With such a high demand for food, also taking into consideration that he doesn’t have a direct source of income, there was no way he could get something for all the children to eat.

Let’s see what Muller decides to do in this situation.

“Sir,” The housemother paced back and forth before the couple. “What are we going to do? The children are starving!”

George Muller, besides the fact that he was just bombarded with such alarming news, remained in his seat and seemed to be completely calm. He stood up from his seat and said firmly, “Take the kids to the dining room and have them sit down.”

The housemother hesitated at first, but then nodded and the couple followed her out the door.

300 children filled the dining hall, chattering away as they sat patiently for the food. They looked at their empty bowls in confusion. Normally, by that time they would have been served breakfast, but there wasn’t any food in sight.

“Children, let us thank God for the food.” Muller announced. 

The housemother faltered, “What-” 

But she was cut short as Muller started to pray. “Heavenly Father, we thank You for the food You have set before us. We have never lacked and for that, we are grateful. Amen.”
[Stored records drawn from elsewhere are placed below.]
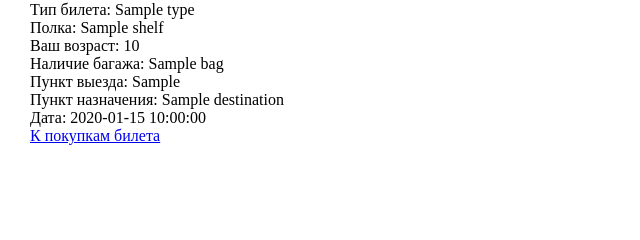
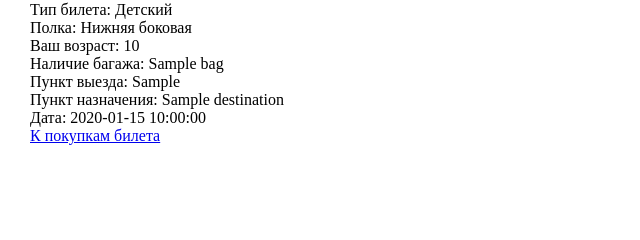
Before and after one commit to shekaterinaa/web-programming-labs-2, a Flask app: template templates/pay_ticket.html in a window 1280 px wide. Shown: the part 150-390 px from the top of the page, without its empty margins (0-640 px from the left). Run offline with Flask 3, Linux system fonts and the light colour scheme; the template is opened without the code that fills it: most values are stand-ins (such as "Sample title", 1, 10 or a date in 2020).

Commit message:
Поправки

```diff
--- a/templates/pay_ticket.html
+++ b/templates/pay_ticket.html
@@ -1,13 +1,13 @@
 {% extends "base.html" %}
-
 {% block lab %}Лабораторная работа 3{% endblock %}
 
 {% block main %}
 
+
     <h1>Ваш билет</h1>
     <div>ФИО:{{ user }}</div>
-    <div>Тип билета: {{ type }}</div>
-    <div>Полка: {{ shelf }}</div>
+    <div>Тип билета: {{ Взрослый if type=='adult' else 'Детский' }}</div>
+    <div>Полка: {{ 'Верхняя'if shelf == 'upper' else 'Нижняя'  'Верхняя боковая' if shelf=='upper side' else 'Нижняя боковая' }}</div>
     <div>Ваш возраст: {{ age }}</div>
     <div>Наличие багажа: {{ bag }}</div>
     <div>Пункт выезда: {{ Departure_point }}</div>
@@ -16,5 +16,4 @@
     <div>
         <a href="/lab3/ticket">К покупкам билета</a>
     </div>
-
 {% endblock %}
```
Also changed, not shown: lab3.py (+4 -3 lines), templates/ticket.html (+2 -11 lines).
As they all opened their eyes, it was no surprise that their bowls were still empty. But Muller didn’t panic. Because he knew God would provide as He has always been.

Within minutes, there was a knock at the door. It was a baker.

“Mr Muller, I could not sleep last night. I was thinking about your work with the orphans and, well, I somehow knew you would need bread this morning. So, here they are!” The baker presented them with three batches of fresh bread. 

After the bread had been brought in, almost instantaneously, there was another knock on the door. This time, it was the milkman. 

“Morning, sir. My milk cart broke down just outside. The milk would be spoiled by the time I’ve fixed the wheel so I was wondering, um, if you could use some free milk?” And with that, ten large cans of milk were carried into the orphanage.

The housemother was in shock. “I- I cannot believe this! I will never doubt prayer ever again.” And she left the couple to attend to the children. 

The fresh bread and milk were served to the kids. It seemed like God had provided for yet another morning, just as He had always done.

Note how George Muller solely rests his trust in God to care for his and the orphanages’ needs. Even in such a situation, he didn’t turn to money or ask for help from others. But rather, he leaves everything to God.

In Matthew 6, we read that even the birds of the sky who do not reap nor sow, neither do they gather into barns, yet God feeds them. Aren’t we of more value to Him? How much more does God provide for us? Therefore, we needn’t worry about what we are going to eat or drink, or even what to wear, because our Heavenly Father knows we need them all (Matthew 6:25 – 34).

God never fails to provide for His people. His providence can come in many different ways, sometimes in a way we do not expect. But that’s the beautiful thing about it. Although we do not know how God works, we can let go of all our worries because we rest in the knowledge that there is a God who is not only aware of our needs but supplies abundantly till our “cup overflows” (Psalm 23:5).

Get new content delivered directly to your inbox.